Kongsberg Ferrotech’s family of robots performs in-situ inspection, maintenance and repair of subsea assets. “Our robots conduct these operations in a completely new way, with less risk, in less time and with fewer resources,” says Christopher Carlsen, CEO of Kongsberg Ferrotech.
Subsea conditions wreak havoc on underwater assets. Offshore wind turbines are exposed to marine growth, coating damage, material fatigue and corrosion in the splash zone. The same is true for subsea power cables and pipelines.
“Inspection, maintenance and repair of such assets is costly, time-consuming and dangerous,” says Carlsen.
“This is a major problem. In order for offshore wind to become competitive, we must find more intelligent ways to inspect and repair these assets,” he adds.
Kongsberg Ferrotech provides robotic services for subsea assets in demanding ocean spaces. The robots perform in-situ inspection, maintenance and repair (IMR) of underwater installations.
“We bring the workshop to the damage, not the damage to the workshop,” says Carlsen.
Designed for underwater habitats, the robots – named Oktapous, Nautilus and Exoskeleton – are equipped with various inspection and repair tools, depending on the customer’s needs.
For inspections, a wide range of methods are available, from visual inspection to non-destructive testing (NDT) technologies. All inspection data is stored in a digital twin tool for future use.
The maintenance function performs regular tasks to avoid shutdowns and detect defects. “We conduct our robotic services in a single operation, which reduces the complexity of the maintenance process compared to today’s underwater interventions,” Carlsen explains.
As for repairs, they are performed in a digitally controlled environment and reinstate structural integrity using technology such as corrosion protection and additive manufacturing.
The robots can perform all tasks at depths down to 1 500 metres.
The robots vastly increase efficiency in IMR operations, leading to major cost and time savings. “For the first time, subsea IMR can be performed without remotely operated vehicles, divers and other vessel-supported equipment,” says Carlsen.
“This reduces costs by 30 to 70 per cent and cuts the intervention time in half,” says Carlsen. It also avoids asset downtime, preventing lost revenue.
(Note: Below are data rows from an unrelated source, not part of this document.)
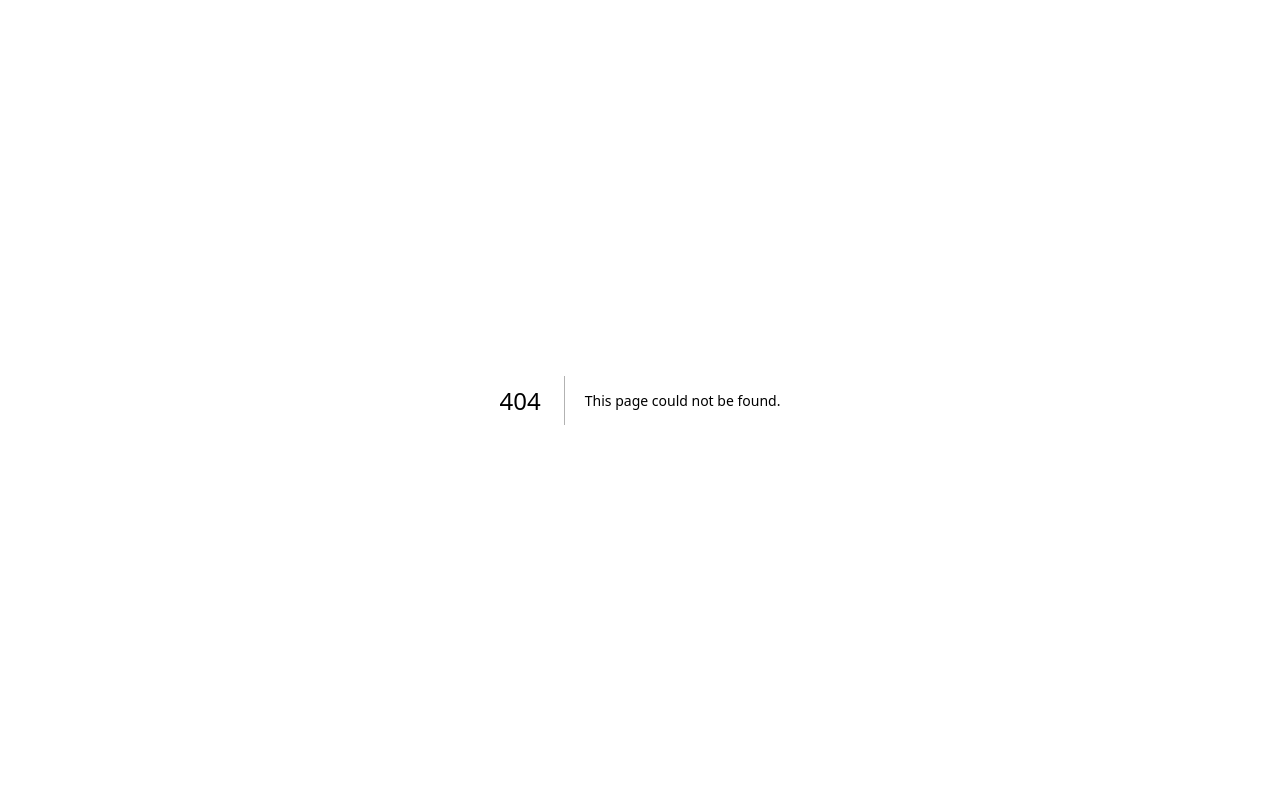
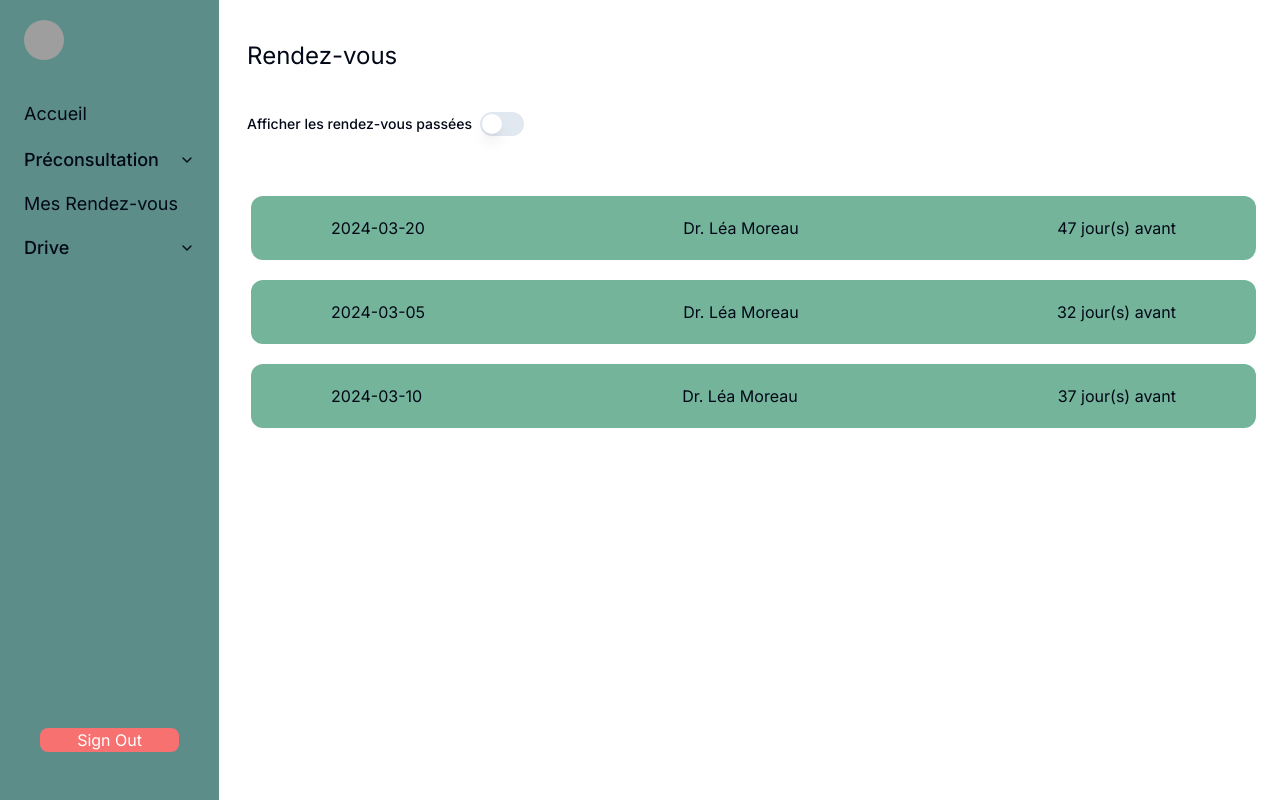
Before and after one commit to Skinsight-TER/front-skinsight, a Next.js app: page /dashboard/rdv/in-progress in a window 1280 px wide. Before the commit this address had no page. Built offline with nearby package versions, Linux system fonts and the light colour scheme; no server answers; sample sign-in values are in the browser's storage; grey boxes are pictures that could not be loaded.

Commit message:
End of the front instead of drive storage

```diff
--- /dev/null
+++ b/app/dashboard/drive/api/image.ts
@@ -0,0 +1,19 @@
+// pages/api/images.ts
+import type { NextApiRequest, NextApiResponse } from 'next';
+
+export default async function handler(
+  req: NextApiRequest,
+  res: NextApiResponse
+) {
+  const cloudName: string = process.env.NEXT_PUBLIC_CLOUDINARY_CLOUD_NAME || '';
+  const fetchUrl: string = `https://res.cloudinary.com/${cloudName}/image/list/your_tag.json`; // Remplacez 'your_tag' par votre propre tag
+
+  try {
+    const response = await fetch(fetchUrl);
+    const data = await response.json();
+    res.status(200).json(data.resources);
+  } catch (error) {
+    console.error('Failed to fetch images:', error);
+    res.status(500).json({ message: 'Failed to fetch images' });
+  }
+}
--- a/app/dashboard/drive/page.tsx
+++ b/app/dashboard/drive/import/page.tsx
@@ -3,36 +3,6 @@
 import cloudinary from '@/lib/cloudinaryConfig';
 import {CldUploadWidget, CldImage} from 'next-cloudinary';
 import { useState } from 'react';
-
-// async function uploadImageToCloudinary(file: string | Blob): Promise<string> {
-//   const formData = new FormData();
-//   formData.append('file', file);
-//   formData.append('upload_preset', 'skinsight_upload');
-
-//   try {
-//     // Assurez-vous que la variable d'environnement est lue correctement
-//     const cloudinaryUrl = process.env.NEXT_PUBLIC_CLOUDINARY_URL;
-//     if (!cloudinaryUrl) {
-//       throw new Error("Cloudinary URL is not defined in environment variables.");
-//     }
-
-//     const response = await fetch(cloudinaryUrl, {
-//       method: 'POST',
-//       body: formData,
-//     });
-
-//     if (!response.ok) {
-//       throw new Error(`Failed to upload image: ${response.statusText}`);
-//     }
-
-//     const data = await response.json();
-//     console.log('Uploaded Image URL:', data.secure_url);
-//     return data.secure_url;
-//     // Ici, vous pouvez définir l'URL de l'image dans l'état pour l'afficher ou le stocker
-//   } catch (error) {
-//     console.error('Upload error:', error);
-//   }
-// }
 
 async function uploadImageToCloudinary(file: string | Blob): Promise<string> {
   const formData = new FormData();
@@ -95,10 +65,10 @@ export default function Drive({ onImageUpload }: { onImageUpload: (url: string)
     <div className='flex flex-col justify-center items-center w-full'>
       <div className='text-2xl'>Ajoutez votre image ici</div>
       {previewUrl && (
-        <img src={previewUrl} alt='PReview' width={350} height={150}/>
+        <img src={previewUrl} alt='PReview' width={350} height={150} className='rounded-xl my-5'/>
       )}
       <input type='file' onChange={handleImageChange}/>
-      <button onClick={handleUpload}>Upload to Cloudinary</button>
+      <button onClick={handleUpload} className='bg-main-green px-2 py-2 my-2 rounded-lg'>Importez votre image</button>
     </div>
   )
 }
--- /dev/null
+++ b/app/dashboard/drive/storage/page.tsx
@@ -0,0 +1,38 @@
+"use client";
+
+import { useState, useEffect } from 'react';
+
+interface Image {
+  url: string;
+}
+
+export default function Gallery() {
+  const [images, setImages] = useState<Image[]>([]);
+
+  useEffect(() => {
+    async function fetchImages() {
+      try {
+        const res = await fetch('/api/images');
+        const data: Image[] = await res.json();
+        setImages(data);
+      } catch (error) {
+        console.error('Failed to load images:', error);
+      }
+    }
+
+    fetchImages();
+  }, []);
+
+  return (
+    <div>
+      <h1>Gallery</h1>
+      <div style={{ display: 'flex', flexWrap: 'wrap' }}>
+        {images.map((image, index) => (
+          <div key={index} style={{ margin: '10px' }}>
+            <img src={image.url} alt="" style={{ width: '200px', height: 'auto' }} />
+          </div>
+        ))}
+      </div>
+    </div>
+  );
+}
--- a/app/dashboard/page.tsx
+++ b/app/dashboard/page.tsx
@@ -1,5 +1,34 @@
+"use client";
+
+import Image from "next/image";
+import {default as Logo} from "@/public/logo.svg";
+import { Button } from "@/components/ui/button";
+import { useRouter } from "next/navigation";
+
 export default function Admin() {
+
+  const router = useRouter();
+  const preconsultation = async () => {
+    router.push("/dashboard/preconsultation/form")
+  }
+
   return(
-    <p>Here on the dashboard</p>
+    <div className="w-full h-screen bg-light-green">
+      <div className="flex flex-col justify-center items-center h-full">
+        <div className="flex justify-center items-center">
+          <Image
+            src={Logo}
+            width={150}
+            height={150}
+            alt="Logo picture"
+          />
+          <div className="text-8xl font-bold text-dark-green">SkinSight</div>
+        </div>
+        <div className="flex flex-col items-center">
+          <div className="my-4">En cas de crainte n'hésitez pas à faire une préconsultation</div>
+          <Button onClick={preconsultation} className="bg-main-green text-lg w-72">Faites votre préconsultation</Button>
+        </div>
+      </div>
+    </div>
   )
 }
--- a/app/dashboard/preconsultation/form/page.tsx
+++ b/app/dashboard/preconsultation/form/page.tsx
@@ -8,7 +8,7 @@ import { Separator } from "@/components/ui/separator";
 import { Switch } from "@/components/ui/switch";
 import { Textarea } from "@/components/ui/textarea";
 import { SetStateAction, useState } from "react";
-import Drive from "../../drive/page";
+import Drive from "../../drive/import/page";
 import { Button } from "@/components/ui/button";
 import { useSession } from "next-auth/react";
 
--- /dev/null
+++ b/app/dashboard/rdv/in-progress/page.tsx
@@ -0,0 +1,90 @@
+'use client';
+
+import { Label } from "@/components/ui/label";
+import { Switch } from "@/components/ui/switch";
+import { useState } from "react";
+
+function getCurrentDateFormatted() {
+    const now = new Date();
+    const year = now.getFullYear();
+    // getMonth() retourne un mois de 0 (janvier) à 11 (décembre), donc ajoutez 1 pour obtenir le format correct
+    // PadStart(2, '0') assure que le mois et le jour sont toujours au format à deux chiffres
+    const month = (now.getMonth() + 1).toString().padStart(2, '0');
+    const day = now.getDate().toString().padStart(2, '0');
+
+    // Assemble la date dans le format YYYY-MM-DD
+    return `${year}-${month}-${day}`;
+}
+
+function daysUntilRdv(rdvDate: string | Date) {
+  const today = new Date(getCurrentDateFormatted());
+  const rdv = new Date(rdvDate);
+  const differenceInTime = rdv.getTime() - today.getTime();
+  const differenceInDays = Math.ceil(differenceInTime / (1000 * 3600 * 24));
+  return differenceInDays;
+}
+
+export default function rdvInProgress() {
+
+  const dataRdv = [
+    {
+      date: '2024-03-20',
+      medecinGeneraliste: 'Dr. Léa Moreau',
+      status: 'Validé',
+    },
+    {
+      date: '2024-03-05',
+      medecinGeneraliste: 'Dr. Léa Moreau',
+      status: 'Passé',
+    },
+    {
+      date: '2024-03-10',
+      medecinGeneraliste: 'Dr. Léa Moreau',
+      status: 'passé',
+    },
+    // Ajoutez d'autres éléments selon vos besoins
+];
+
+const [showPassed, setShowPassed] = useState(false);
+const currentDate = getCurrentDateFormatted();
+
+const displayedRdv = dataRdv.filter(item => {
+    const itemDate = new Date(item.date);
+    return showPassed || itemDate >= new Date(currentDate);
+});
+
+const isPassed = (date: string | Date) => {
+    return new Date(date) < new Date(currentDate);
+};
+
+return (
+    <div className="w-full">
+    <div className="text-2xl mt-10 ml-5">Rendez-vous</div>
+    <div className="flex justify-start items-center gap-2 my-10 mx-5">
+        <Label htmlFor="show-passed">Afficher les rendez-vous passées</Label>
+        <Switch id="show-passed" checked={showPassed} onCheckedChange={() => setShowPassed(!showPassed)}/>
+    </div>
+    <div className="flex flex-col items-center justify-center w-full">
+        <div className="w-full">
+        {displayedRdv.map((item, index) => {
+            if (!showPassed) {
+                item.status == "Passé";
+            }
+            const itemDatePassed = isPassed(item.date);
+            const itemStyle = itemDatePassed ? "bg-light-green2" : "bg-main-green";
+            const daysUntil = daysUntilRdv(item.date)
+
+            return (
+                <div key={index} className={`flex flex-row justify-between ${itemStyle} gap-4 my-5 mx-6 py-5 text-center rounded-xl`}>
+                    <div className="ml-20">{item.date}</div>
+                    <div>{item.medecinGeneraliste}</div>
+                    <div className="mr-20">{isPassed(item.date) ? "Passé" : `${daysUntil} jour(s) avant`}</div>
+                </div>
+            )
+        })}
+        </div>
+    </div>
+    </div>
+);
+
+}
--- a/app/page.tsx
+++ b/app/page.tsx
@@ -1,12 +1,28 @@
 import SignInButton from "@/components/SignInButton";
 import { useSession } from "next-auth/react";
 import AppBar from "@/components/AppBar";
+import {default as Logo} from "@/public/logo.svg";
+import Image from "next/image";
 
 export default function Home() {
   return (
-    <div className="flex gap-4 w-full bg-light-green">
-      <AppBar />
-      test
+    <div className="w-full h-screen bg-light-green">
+      <div className="flex flex-col justify-center items-center h-full">
+        <div className="flex flex-col justify-center items-center">
+          <div>
+            <Image
+              src={Logo}
+              width={150}
+              height={150}
+              alt="Logo picture"
+            />
+          </div>
+          <div className="text-8xl font-bold text-dark-green">Bienvenue sur SkinSight</div>
+        </div>
+        <div>
+          <AppBar />
+        </div>
+      </div>
     </div>
   )
 }
--- a/components/AppBar.tsx
+++ b/components/AppBar.tsx
@@ -14,15 +14,13 @@ export default function AppBar() {
   if (session) {
     return (
       <div className='flex flex-col bg-dark-green w-[20%] h-screen gap-5 px-6'>
-        <Avatar>
+        <Avatar className='my-5'>
           <AvatarImage src="https://github.com/shadcn.png" alt="@shadcn" />
           <AvatarFallback>CN</AvatarFallback>
         </Avatar>
-        <Link href={"/home"} className=''>
-          Accueil
-        </Link>
+        <Link href={"/dashboard"} className='text-lg mb-[-18px] hover:underline-offset-2'>Accueil</Link>
         <Accordion type='single' collapsible>
-          <AccordionItem value='preconsultation'>
+          <AccordionItem value='preconsultation' className='text-lg border-none'>
             <AccordionTrigger>Préconsultation</AccordionTrigger>
             <AccordionContent>
               <Link href={"/dashboard/preconsultation/form"}>Formulaire de préconsultation</Link>
@@ -31,22 +29,14 @@ export default function AppBar() {
               <Link href={"/dashboard/preconsultation/in-progress"}>Préconsultation en cours</Link>
             </AccordionContent>
           </AccordionItem>
-          <AccordionItem value='rendez-vous'>
-            <AccordionTrigger>Rendez-vous</AccordionTrigger>
+          <Link href={"/dashboard/rdv/in-progress"} className='text-lg mt-[18px]'>Mes Rendez-vous</Link>
+          <AccordionItem value='drive' className='text-lg border-none'>
+            <AccordionTrigger>Drive</AccordionTrigger>
             <AccordionContent>
-              <Link href={"/rdv-available"}>Formulaire de préconsultation</Link>
+              <Link href={"/dashboard/drive/import"}>importez vos images</Link>
             </AccordionContent>
             <AccordionContent>
-              <Link href={"/rdv-in-progress"}>Préconsultation en cours</Link>
-            </AccordionContent>
-          </AccordionItem>
-          <AccordionItem value='drive'>
-            <AccordionTrigger>Drive</AccordionTrigger>
-            <AccordionContent>
-              <Link href={"/dashboard/drive"}>importez vos images</Link>
-            </AccordionContent>
-            <AccordionContent>
-              <Link href={"/dashboard/drive-storage"}>Vos images</Link>
+              <Link href={"/dashboard/drive/storage"}>Vos images</Link>
             </AccordionContent>
           </AccordionItem>
         </Accordion>
--- a/components/SignInButton.tsx
+++ b/components/SignInButton.tsx
@@ -15,19 +15,19 @@ const SignInButton = () => {
   // Si l'utilisateur est authentifié, afficher les informations de l'utilisateur et le bouton de déconnexion
   if (status === "authenticated") {
     return (
-      <div className="flex">
-        <button onClick={() => signOut()} className="text-red-600">Sign Out</button>
+      <div className="flex justify-center bg-red-400 mx-4 my-2 rounded-lg">
+        <button onClick={() => signOut()} className="text-white">Sign Out</button>
       </div>
     );
   }
 
   // Si l'utilisateur n'est pas authentifié, afficher les liens de connexion et d'inscription
   return (
-    <div className="flex">
-      <Link href={"/auth/login"} className="text-green-600">
-        Login
+    <div className="flex gap-6 my-5">
+      <Link href={"/auth/login"} className="bg-light-green2 px-4 py-2 rounded-lg text-green-800">
+        Connectez-vous
       </Link>
-      <Link href={"/auth/register"} className="bg-green-600 text-green-200 p-2 rounded">
+      <Link href={"/auth/register"} className="bg-main-green text-green-50 px-4 py-2 rounded">
         Register
       </Link>
     </div>
```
With better efficiency comes a substantial reduction in CO₂ emissions from less manufacturing and transport activity. Worker safety gets a boost as well.
“We have removed human labour from the risky underwater environment. Instead, relevant employees participate from their own workspace or use a smartphone and watch in real time while the robot performs the operations.”
Worldwide offshore wind capacity is expected to grow tenfold between 2021 and 2035, driving the demand for subsea IMR in coming years. “There are over 6 000 offshore wind turbines in the world, and with the current predictions for industry growth, we anticipate a massive market for our robots,” says Carlsen.
“We will continue to innovate to make our robots, and thus the offshore wind industry, more competitive,” Carlsen concludes.